She slept through the interview and woke up to find a message on her phone wondering where she was and perhaps they could reschedule. No, wait.

Naomi smiled politely across the shiny black desk and she shook hands and she went home to bed.

Gripping the steering wheel, Naomi wondered why she never saw any other traffic. She had never thought this before but she did then, the headlights sweeping over empty asphalt as the car went around a curve. With the window down, she could hear the rhythmic crashing of surf nearby. She didn’t even worry about it, the curve, something in her body smoothly controlling the vehicle despite the speed. She’d always known how to drive at night, apparently.

There was a movement, off to the left.

Shit, it was someone in the road. Naomi could see their yellow coat — just like that day, where she thought for a moment that it was her yellow coat. It was the same, Naomi had been sure of it, watching the woman dart across the road between cars in the rain. Naomi knew because both coats had the same green plaid lining.

The lining was exposed when the truck struck the woman from the side, lifting her into the air and causing the garment to flap open. Naomi had seen the green plaid as the woman came up over the hood and then thwack! Into the windshield and tumbling to the ground. The truck had barely slowed, water shushing away from the tires as it accelerated through the intersection.

Her coat. She had that same coat.

It wasn’t raining now. Naomi could see the coat getting closer, the person getting larger as the vehicle closed in on them. The person didn’t see the car — how could they not see the car? The headlights were so white and it was nighttime, for Chrissakes!

Why were they coming into the road?

No, wait, she could avoid them. Her body in these dreams was so confident — it knew this car, it would know how to swerve into the oncoming lane and then back around. This body would know how to do what she wanted.

The wheel didn’t move.

Why wasn’t the car changing lanes? Why wasn’t the person moving out of the way? Why weren’t they going back to the side of the road? She was right on top of them!

The wheel didn’t move.

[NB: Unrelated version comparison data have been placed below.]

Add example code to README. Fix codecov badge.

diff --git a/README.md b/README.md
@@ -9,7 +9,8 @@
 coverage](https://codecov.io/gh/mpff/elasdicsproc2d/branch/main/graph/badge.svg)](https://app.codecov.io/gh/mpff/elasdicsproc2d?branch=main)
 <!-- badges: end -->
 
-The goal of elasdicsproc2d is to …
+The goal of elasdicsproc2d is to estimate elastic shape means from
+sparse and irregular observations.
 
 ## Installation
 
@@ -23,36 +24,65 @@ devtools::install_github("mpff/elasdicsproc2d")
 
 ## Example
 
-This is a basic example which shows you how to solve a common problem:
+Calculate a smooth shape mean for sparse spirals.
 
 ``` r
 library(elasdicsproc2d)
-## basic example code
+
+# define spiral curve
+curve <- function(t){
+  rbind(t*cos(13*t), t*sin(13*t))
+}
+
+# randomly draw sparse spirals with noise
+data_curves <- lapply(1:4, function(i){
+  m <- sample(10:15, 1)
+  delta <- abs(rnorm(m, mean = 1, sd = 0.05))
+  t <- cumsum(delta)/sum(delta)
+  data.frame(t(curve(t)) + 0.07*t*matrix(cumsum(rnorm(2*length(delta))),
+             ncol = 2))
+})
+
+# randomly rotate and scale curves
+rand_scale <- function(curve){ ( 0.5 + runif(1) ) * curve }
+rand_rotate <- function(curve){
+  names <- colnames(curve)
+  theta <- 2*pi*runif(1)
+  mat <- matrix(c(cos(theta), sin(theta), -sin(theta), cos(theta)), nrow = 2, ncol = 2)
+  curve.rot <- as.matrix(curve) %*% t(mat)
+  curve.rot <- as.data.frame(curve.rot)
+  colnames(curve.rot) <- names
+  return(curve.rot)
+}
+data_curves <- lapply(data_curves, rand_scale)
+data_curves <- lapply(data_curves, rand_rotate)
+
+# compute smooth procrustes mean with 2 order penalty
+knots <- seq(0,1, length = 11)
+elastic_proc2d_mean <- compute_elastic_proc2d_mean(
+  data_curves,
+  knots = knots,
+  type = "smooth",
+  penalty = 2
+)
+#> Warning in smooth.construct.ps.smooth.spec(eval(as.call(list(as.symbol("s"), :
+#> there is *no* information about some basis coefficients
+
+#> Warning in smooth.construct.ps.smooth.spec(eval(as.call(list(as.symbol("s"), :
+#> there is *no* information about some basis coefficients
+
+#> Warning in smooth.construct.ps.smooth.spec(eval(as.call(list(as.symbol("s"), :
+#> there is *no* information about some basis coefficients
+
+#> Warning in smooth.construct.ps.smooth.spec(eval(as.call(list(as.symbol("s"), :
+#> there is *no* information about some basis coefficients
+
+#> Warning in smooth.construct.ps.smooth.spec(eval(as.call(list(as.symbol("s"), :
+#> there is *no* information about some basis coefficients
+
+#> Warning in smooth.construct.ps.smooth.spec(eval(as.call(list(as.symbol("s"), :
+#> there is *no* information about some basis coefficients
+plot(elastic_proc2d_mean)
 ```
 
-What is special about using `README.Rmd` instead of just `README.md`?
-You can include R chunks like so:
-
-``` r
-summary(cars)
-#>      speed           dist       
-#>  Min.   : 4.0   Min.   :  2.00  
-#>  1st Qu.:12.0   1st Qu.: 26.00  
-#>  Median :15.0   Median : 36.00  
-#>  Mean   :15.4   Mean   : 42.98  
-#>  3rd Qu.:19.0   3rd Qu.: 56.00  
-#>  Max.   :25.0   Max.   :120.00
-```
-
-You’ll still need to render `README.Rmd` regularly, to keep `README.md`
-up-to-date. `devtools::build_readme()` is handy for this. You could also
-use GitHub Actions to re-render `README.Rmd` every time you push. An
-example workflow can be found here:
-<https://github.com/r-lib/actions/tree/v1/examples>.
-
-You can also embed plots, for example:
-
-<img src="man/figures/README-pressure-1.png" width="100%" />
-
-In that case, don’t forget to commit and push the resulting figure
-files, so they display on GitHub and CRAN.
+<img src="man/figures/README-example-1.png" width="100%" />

There was an awful thud, louder than Naomi’s heart in her ears, as though the impact had missed the car and passed straight through to her instead. Up and over the hood, the hands coming up to slap against the windshield, and then the head lifted at the last second.

Naomi looked into her own face, and then she tumbled off of the hood and off the side of the car. She sped away, away, into the dark with only the white and yellow lines to guide her, her blood hammering in her ears like the wail of a siren.

The ivy on the wall opposite her window waved slightly in the breeze, even darker in the overcast light of a drizzly morning. Naomi sat up and stretched. Rain pattered against the glass, leaving silver blotches and smears.

Had she been dreaming something? The last few wisps faded away from her waking mind even as she reached for them. Whatever it was, it must have been good. Naomi felt more rested this morning than she had in weeks. She stood up and hummed as she walked to the bathroom.



Rachel Unger is a Canadian writer living in California where she learned that you always flip the rock sample over first to check for scorpions. When not writing, she spends way too much time riding her bicycle. Her recent publications include Asymmetry Fiction, Digitally Disturbed, and Polar Borealis.

FictionRachel Unger